══ Records for the exercise ══

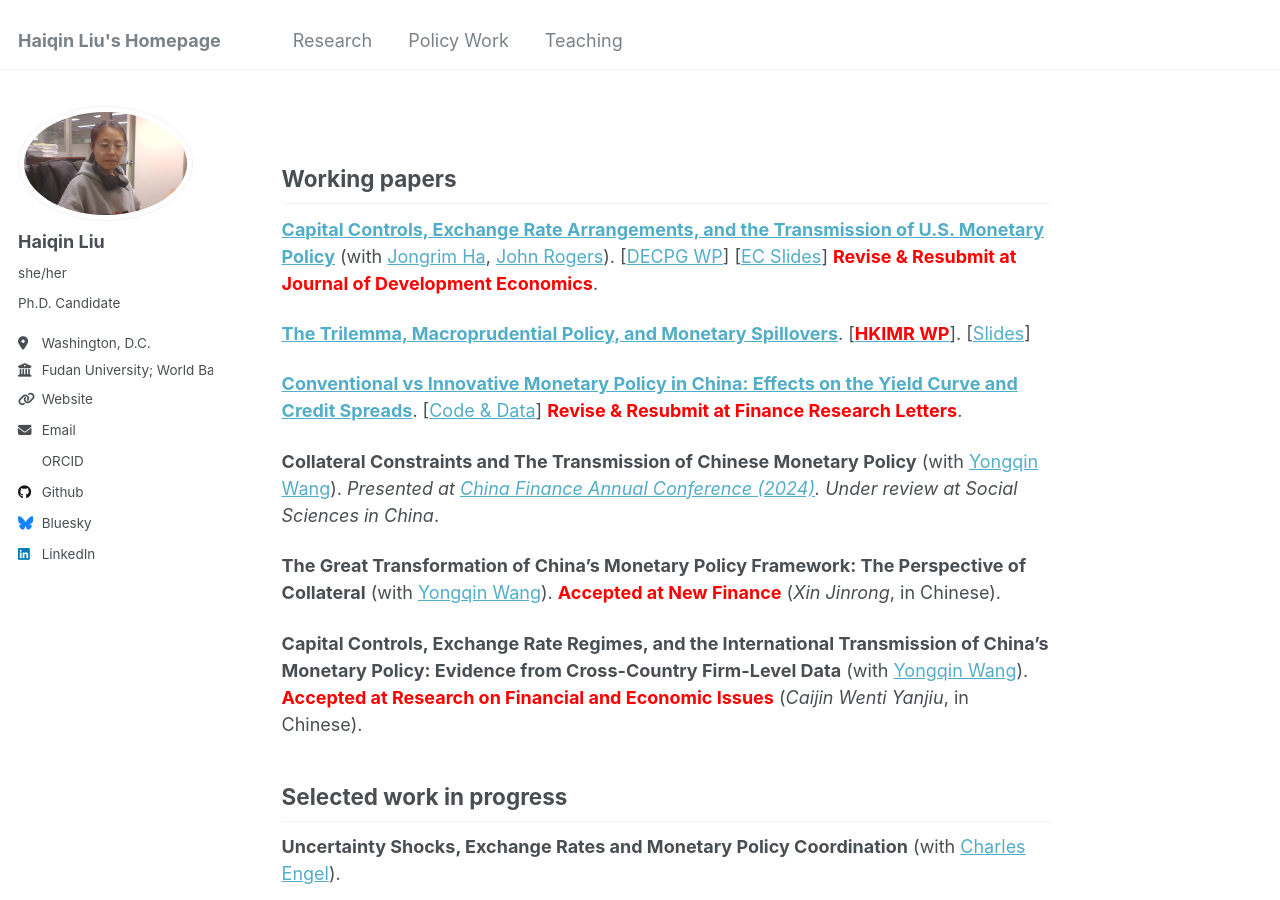
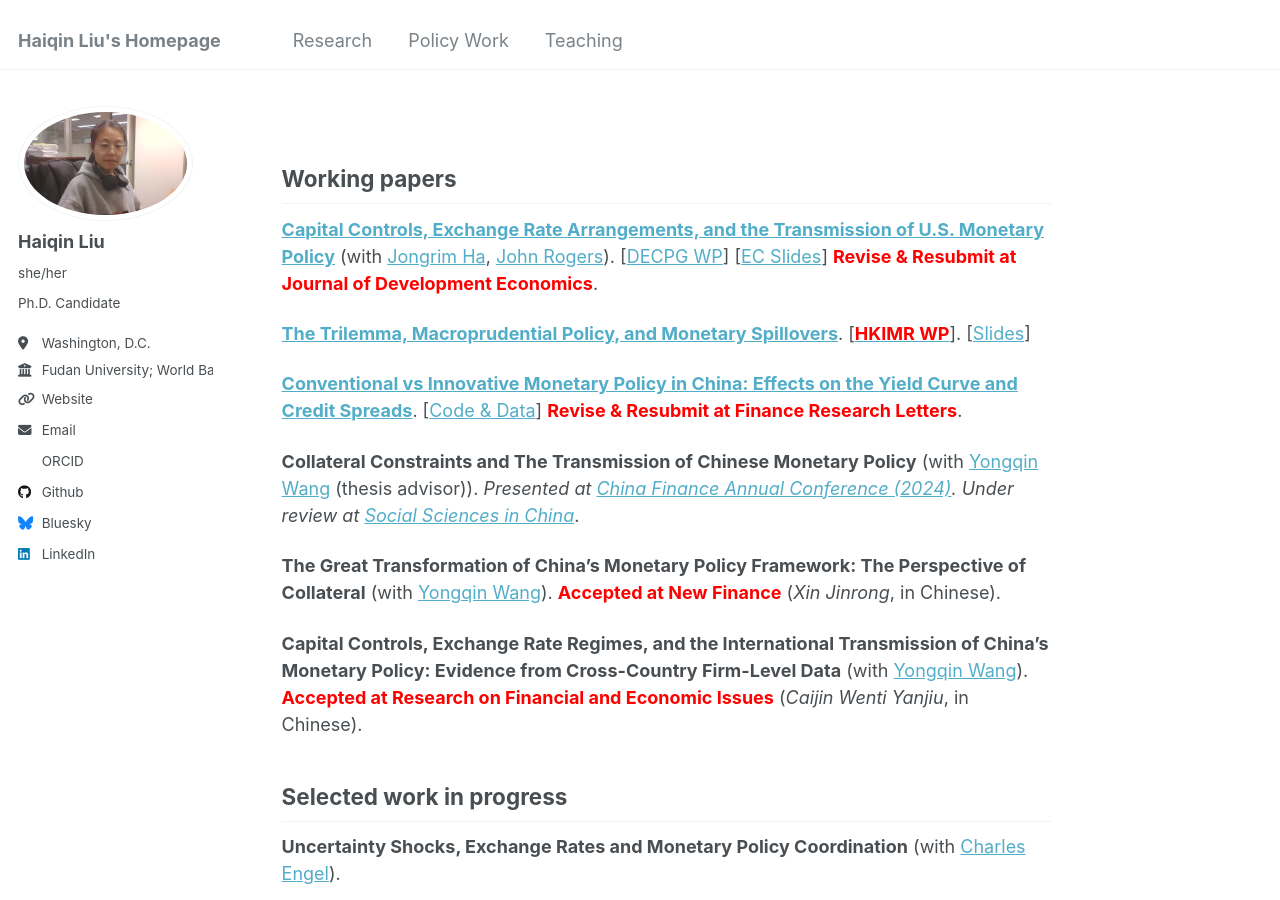
Before and after one commit to liuhaiqinFDU/liuhaiqinFDU.github.io, a Jekyll site: the page built from research.md, in a window 1280 px wide and 900 px high. Built offline with Jekyll 4.4.1, drawn with Linux system fonts in a browser that asks for light colours; some web fonts are replaced.

Commit message:
Update research.md

```diff
--- a/research.md
+++ b/research.md
@@ -13,7 +13,7 @@ title: ""
 
 [**Conventional vs Innovative Monetary Policy in China: Effects on the Yield Curve and Credit Spreads**](https://papers.ssrn.com/sol3/papers.cfm?abstract_id=6018296). [[Code & Data](https://dataverse.harvard.edu/dataset.xhtml?persistentId=doi:10.7910/DVN/1TVTXA)] **<font color="red">Revise & Resubmit at Finance Research Letters</font>**.
 
-**Collateral Constraints and The Transmission of Chinese Monetary Policy** (with [Yongqin Wang](https://fisf.fudan.edu.cn/en_show-112-156.html)). *Presented at [China Finance Annual Conference (2024)](http://www.jryj.org.cn/CN/news/news104.shtml).* *Under review at Social Sciences in China*.
+**Collateral Constraints and The Transmission of Chinese Monetary Policy** (with [Yongqin Wang](https://fisf.fudan.edu.cn/en_show-112-156.html) (thesis advisor)). *Presented at [China Finance Annual Conference (2024)](http://www.jryj.org.cn/CN/news/news104.shtml).* *Under review at [Social Sciences in China](https://en.wikipedia.org/wiki/Social_Sciences_in_China_(journal))*.
 
 **The Great Transformation of China’s Monetary Policy Framework: The Perspective of Collateral** (with [Yongqin Wang](https://fisf.fudan.edu.cn/en_show-112-156.html)). **<font color="red">Accepted at  New Finance</font>** (*Xin Jinrong*, in Chinese).
 
```
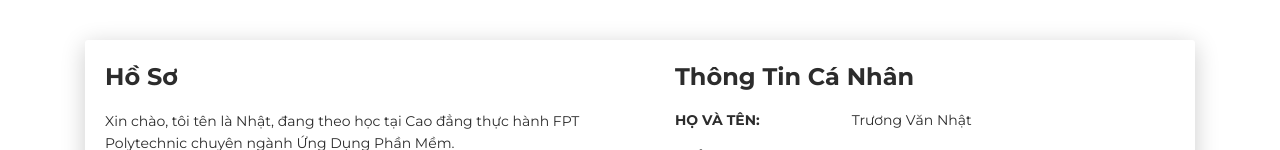
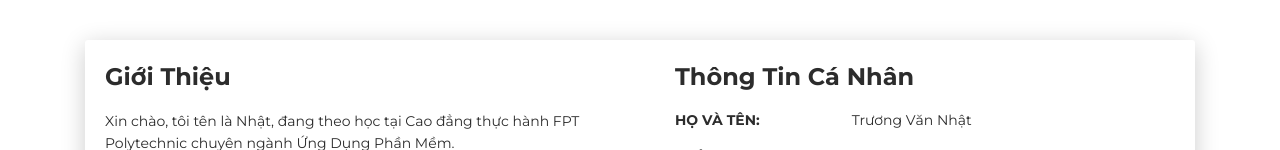
Before and after one commit to truongvannhat/truongvannhat, a plain HTML site: page index.html in a window 1280 px wide. Shown: the part 580-730 px from the top of the page. Drawn offline with Linux system fonts and the light colour scheme.

Commit message:
Update index.html

```diff
--- a/index.html
+++ b/index.html
@@ -59,7 +59,7 @@
       <div class="row">
         <div class="col-lg-6 col-md-12">
           <div class="card-body">
-            <div class="h4 mt-0 title">Hồ Sơ</div>
+            <div class="h4 mt-0 title">Giới Thiệu</div>
             <p>Xin chào, tôi tên là Nhật, đang theo học tại Cao đẳng thực hành FPT Polytechnic chuyên ngành Ứng Dụng Phần Mềm.</p>
           </div>
         </div>
```
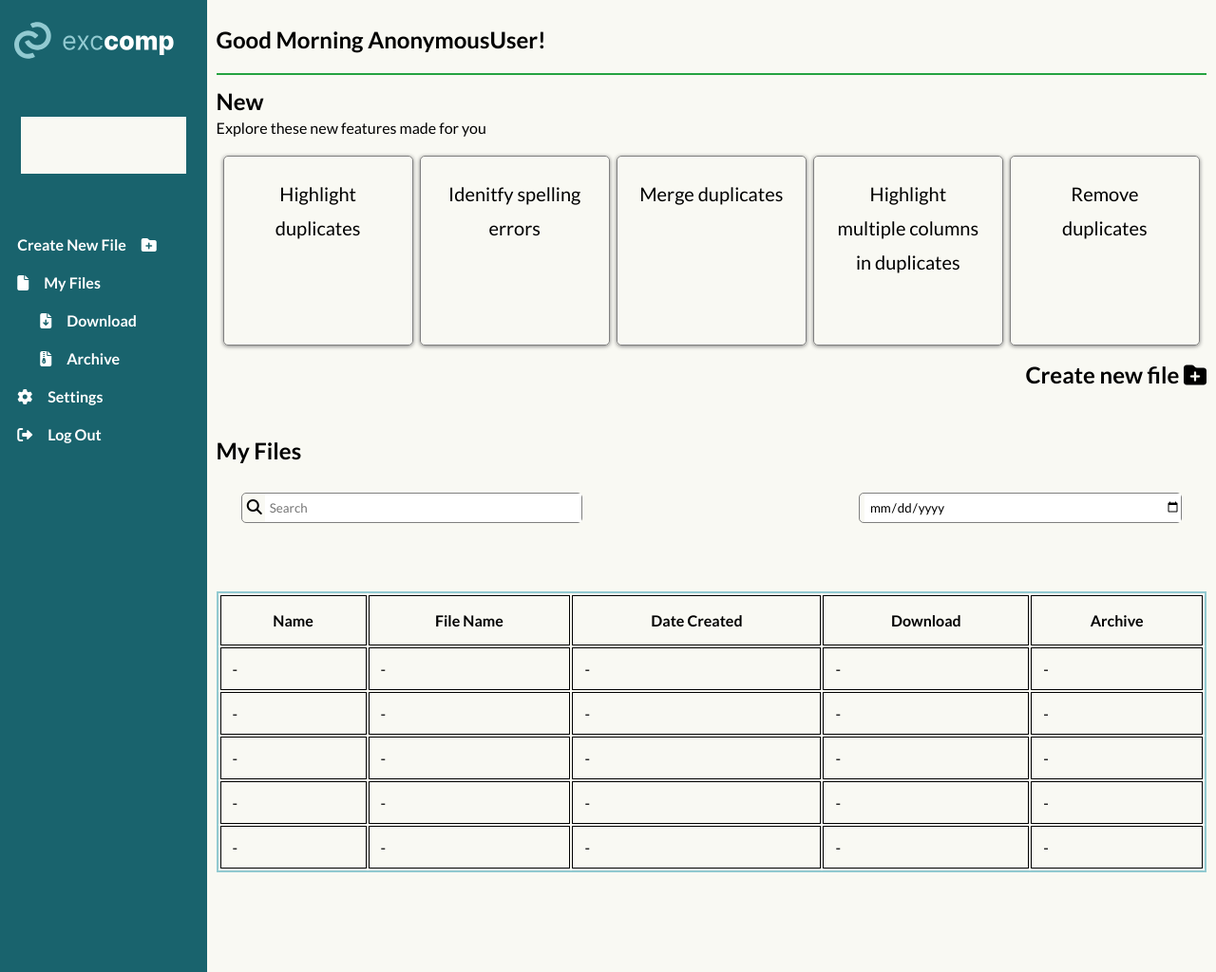
After one commit to zuri-training/excel_comp_team103, a Django app: template excel_comp/compare/templates/dashboard.html in a window 1280 px wide. The commit adds this page. Shown: the whole page at 95% size. Run offline with Django 4.2, Linux system fonts and the light colour scheme; the template is opened without the code that fills it, so the values that code supplies are empty; some libraries are stand-ins or nearby versions.

Commit message:
user dashboard and authorized views craeted

```diff
--- a/excel_comp/accounts/urls.py
+++ b/excel_comp/accounts/urls.py
@@ -5,5 +5,5 @@ app_name = 'accounts'
 urlpatterns = [
     path('register/', views.registerPage, name='register'),
     path('login/', views.loginPage, name='login'),
-    path('logout/', views.logoutUser, name='logout')
-]
+    path('logout/', views.logoutUser, name='logout'),
+    ]
--- a/excel_comp/accounts/views.py
+++ b/excel_comp/accounts/views.py
@@ -8,6 +8,7 @@ from django.contrib.auth.decorators import login_required
 
 # Create your views here.
 def registerPage(request):
+    if user
     form = RegForm()
 
 
--- /dev/null
+++ b/excel_comp/compare/templates/dashboard.html
@@ -0,0 +1,125 @@
+<!DOCTYPE html>
+<html lang="en">
+    <head>
+        <meta charset="UTF-8">
+        <meta http-equiv="X-UA-Compatible" content="IE=edge">
+        <meta name="viewport" content="width=device-width, initial-scale=1.0">
+
+        <link rel="stylesheet" href="https://cdnjs.cloudflare.com/ajax/libs/font-awesome/6.1.1/css/all.min.css">
+        <link rel="preconnect" href="https://fonts.googleapis.com">
+        <link rel="preconnect" href="https://fonts.gstatic.com" crossorigin>
+        <link href="https://fonts.googleapis.com/css2?family=Lato:ital,wght@0,100;0,300;0,400;0,700;0,900;1,100;1,300;1,400;1,700;1,900&display=swap" rel="stylesheet">
+        {% load static %}
+        <link rel="stylesheet" href="{% static '/css/dashboard.css' %}">
+
+        <title>Dashboard | exccomp</title>
+</head>
+<body>
+</head>
+
+<body>
+
+    <main>
+        <div id="dashboard-wrapper">
+            <section id="left-bar">
+                <div class="logo">
+                    <a href="{% url 'homepage:homepage' %}"><img src="{% static '/images/Logo-footer.svg' %}" alt="logo"></a>
+                </div>
+                <div class="trial-version">
+
+                </div>
+                <div class="menu">
+                    <p class="menu-par"><span>Create New File </span> <i class="fa-solid fa-folder-plus"></i></p>
+                    <ul>
+                        <li class="menu-par" ><i class="fa-solid fa-file"></i> <span>My Files</span>
+                        </li>
+                        <ul>
+                            <li class="file-option"> <i class="fa-solid fa-file-arrow-down"> </i><span>Download</span></i></li>
+                            <li class="file-option"> <i class="fa-solid fa-file-zipper"></i><span>Archive</span></li>
+                        </ul>
+                    </ul>
+
+                    <p class="menu-par"> <i class="fa-solid fa-gear"></i> <span>Settings</span></p>
+                    <p class="menu-par"> <i class="fa-solid fa-right-from-bracket"></i> <span>Log Out</span></p>
+                </div>
+
+
+            </section>
+            <section id="main-section-wrapper">
+                <header class="header">
+                        <h1>Good Morning {{request.user}}!</h1>
+                </header>
+                <main class="main-section">
+                    <h1  class="main-h1">New</h1>
+                    <p>Explore these new features made for you</p>
+                    <section class="upload-boxes">
+                        <div class="file-upload">Highlight duplicates </div>
+                        <div class="file-upload">Idenitfy spelling errors </div>
+                        <div class="file-upload">Merge duplicates</div>
+                        <div class="file-upload">Highlight multiple columns in duplicates</div>
+                        <div class="file-upload"> Remove duplicates</div>
+                    </section>
+                    <h1 class="main-h2">Create new file <i class="fa-solid fa-folder-plus"></i></h1>
+                </main>
+                <footer class="footer">
+                    <h1 class="footer-h1">My Files</h1>
+                    <div class="footer-section">
+                        <p><i class="fa-solid fa-magnifying-glass"></i> <input type="search" name="search" id="search" placeholder="Search"></p>
+                        <p><input type="date" name="date" id="date"></p>
+                    </div>
+                    <table>
+                        <thead>
+                            <th class="tabe-name">Name</th>
+                            <th class="tabe-file-name">File Name</th>
+                            <th class="tabe-date-created">Date Created</th>
+                            <th class="tabe-download">Download</th>
+                            <th class="tabe-archive">Archive</th>
+                        </thead>
+                        <tbody>
+                            <tr>
+                                <td> - </td>
+                                <td> - </td>
+                                <td> - </td>
+                                <td> - </td>
+                                <td> - </td>
+                            </tr>
+                            <tr>
+                                <td> - </td>
+                                <td> - </td>
+                                <td> - </td>
+                                <td> - </td>
+                                <td> - </td>
+                            </tr>
+                            <tr>
+                                <td> - </td>
+                                <td> - </td>
+                                <td> - </td>
+                                <td> - </td>
+                                <td> - </td>
+                            </tr>
+                            <tr>
+                                <td> - </td>
+                                <td> - </td>
+                                <td> - </td>
+                                <td> - </td>
+                                <td> - </td>
+                            </tr>
+                            <tr>
+                                <td> - </td>
+                                <td> - </td>
+                                <td> - </td>
+                                <td> - </td>
+                                <td> - </td>
+                            </tr>
+                        </tbody>
+                    </table>
+                </footer>
+
+            </section>
+
+
+        </div>
+    </main>
+
+</body>
+</html>
--- a/excel_comp/compare/templates/demo.html
+++ b/excel_comp/compare/templates/demo.html
@@ -31,7 +31,7 @@
             </ul>
         </nav>
         <div>
-            <h3 style="margin-top: 10px;">Hello, {{request.user}}</h3>
+            <h3 style="margin-top: 10px;">Hello {{request.user}}</h3>
             <button class="filled-bg-btn"><a href="{% url 'accounts:logout' %}">Logout</a></button>
         </div>
     </header>
@@ -79,7 +79,7 @@
                 <div style="  padding-left: 130px; padding-top: 30px; padding-right: 130px; display: flex;
                 justify-content: space-between;">
                     <button id="download">Save To Download</button>
-                    <p><a style="color: #E0E0E1;" href="http://">View Saved Items</a></p>
+                    <p><a style="color: #E0E0E1;" href="">View Saved Items</a></p>
                 </div>
                 <div style="text-align:center; padding: 30px;">
                     <button id="check">Check Duplicates</button>
--- a/excel_comp/compare/urls.py
+++ b/excel_comp/compare/urls.py
@@ -4,5 +4,6 @@ from . import views
 app_name = 'compare'
 urlpatterns = [
     path('', views.unauth, name='unauth'),
-    path('upload/', views.upload, name="upload")
+    path('upload/', views.upload, name="upload"),
+    path('dashboard/', views.userDashboard, name='dashboard'),
 ]
--- a/excel_comp/compare/views.py
+++ b/excel_comp/compare/views.py
@@ -51,3 +51,6 @@ def create_excel_with_data(data, duplicates):
     r.formula = formula_array
     ws.conditional_formatting.add("A1:O100", r)
     wb.save("uploads/sample.xlsx")
+
+def userDashboard(request):
+    return render(request, 'dashboard.html')
--- a/excel_comp/excel_comp/settings.py
+++ b/excel_comp/excel_comp/settings.py
@@ -50,7 +50,7 @@ INSTALLED_APPS = [
     'compare',
 
     # third party apps
-    'django_extensions',
+    #'django_extensions',
 ]
 
 MIDDLEWARE = [
--- /dev/null
+++ b/excel_comp/homepage/static/css/dashboard.css
@@ -0,0 +1,185 @@
+* {
+    box-sizing: border-box;
+    margin: 0;
+    padding: 0;
+    list-style: none;
+    font-family: 'Lato', sans-serif;}
+
+/* main{
+    width: 100vw;
+} */
+a{
+    text-decoration: none;
+}
+#dashboard-wrapper{
+    width: 100%;
+    height: 1024px;
+    display: flex;
+    background-color: #F9F9F3;
+}
+#left-bar{
+    height: 100%;
+    width: 17%;
+    background-color: #19636D;
+    display: flex;
+    flex-direction: column;
+    align-items: center;
+}
+.logo{
+    margin: 21px auto 0 auto;
+}
+.logo img{
+    height:90%;
+    width: 90%;
+
+}
+
+.trial-version{
+    width: 80%;
+    height: 60px;
+    margin: 55px auto;
+    background-color: #F9F9F3;
+
+}
+.menu{
+    height: 428px;
+    width: 98%;
+    display: flex;
+    flex-direction: column;
+    align-items: left;
+    color: white;
+}
+.menu-par{
+    width: 100%;
+    height: 40px;
+    display: flex;
+    gap: 16px;
+    padding-left: 16px;
+    align-items: center;
+    font-size: 16px;
+    font-weight: 600;
+    line-height: 24px;
+    letter-spacing: 0em;
+}
+.menu-par:hover{
+    background-color: #92CAD1;
+}
+.file-option{
+    width: 60%;
+    height: 40px;
+    display: flex;
+    gap: 16px;
+    margin-left: 40px;
+    align-items: center;
+    font-size: 16px;
+    font-weight: 600;
+    line-height: 24px;
+    letter-spacing: 0em;
+}
+.file-option:hover{
+    background-color: #92CAD1;
+}
+.files{
+    display: flex;
+    flex-direction: column;
+    gap: 24px;
+    justify-content: center;
+    align-items: center;
+    font-size: 16px;
+    font-weight: 600;
+    line-height: 24px;
+    letter-spacing: 0em;
+}
+#main-section-wrapper{
+    width: 83%;
+    height: 100%;
+    padding: 5px 10px;
+
+}
+.header{
+    height: 74px;
+    width: 100%;
+    display: flex;
+    justify-content: space-between;
+    align-items: center;
+    border-bottom: 2px solid #25A341;
+}
+.main-section{
+    height: 381px;
+    width: 100%;
+    display: flex;
+    flex-direction: column;
+}
+.main-h1{
+    font-size: 24px;
+    font-weight: 600;
+    line-height: 36px;
+    letter-spacing: 0em;
+    text-align: left;
+    margin-top: 10px;
+}
+.main-h2{
+    font-size: 24px;
+    font-weight: 600;
+    line-height: 36px;
+    letter-spacing: 0em;
+    text-align: right;
+}
+.upload-boxes{
+    display: flex;
+    justify-content: space-evenly;
+    align-items: center;
+    margin: 20px 0 13px 0;
+}
+
+.file-upload{
+    height: 200px;
+    width: 200px;
+    border: 1px solid grey;
+    box-shadow: 0 1px 4px gray;
+    border-radius: 5px;
+    padding: 2%;
+    font-size: 20px;
+    font-weight: 400;
+    line-height: 36px;
+    letter-spacing: 0em;
+    text-align: center;
+
+
+}
+.footer{
+    height: 537px;
+    display: flex;
+    flex-direction: column;
+}
+.footer-section{
+    height: 40px;
+    width: 95%;
+    display: flex;
+    justify-content: space-between;
+    align-items: center;
+    margin: 26px auto 0 auto;
+}
+.footer-section p{
+    border: 1px solid gray;
+    border-radius: 5px;
+    padding-left: 5px;
+}
+.footer-section input{
+   height: 30px;
+   width: 333px;
+   padding-left: 5px;
+   border:none
+}
+table{
+    margin-top: 68px;
+    border: 2px solid #92CAD1;
+}
+th{
+    padding: 16px;
+    border: 1px solid black;
+}
+td{
+    padding: 12px;
+    border: 1px solid black;
+}
```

═══

**Brief**. Set apart and copy each line of the records that holds the word "color".

**Completed task**.
 [**Conventional vs Innovative Monetary Policy in China: Effects on the Yield Curve and Credit Spreads**](https://papers.ssrn.com/sol3/papers.cfm?abstract_id=6018296). [[Code & Data](https://dataverse.harvard.edu/dataset.xhtml?persistentId=doi:10.7910/DVN/1TVTXA)] **<font color="red">Revise & Resubmit at Finance Research Letters</font>**.
 **The Great Transformation of China’s Monetary Policy Framework: The Perspective of Collateral** (with [Yongqin Wang](https://fisf.fudan.edu.cn/en_show-112-156.html)). **<font color="red">Accepted at  New Finance</font>** (*Xin Jinrong*, in Chinese).
-                    <p><a style="color: #E0E0E1;" href="http://">View Saved Items</a></p>
+                    <p><a style="color: #E0E0E1;" href="">View Saved Items</a></p>
+    background-color: #F9F9F3;
+    background-color: #19636D;
+    background-color: #F9F9F3;
+    color: white;
+    background-color: #92CAD1;
+    background-color: #92CAD1;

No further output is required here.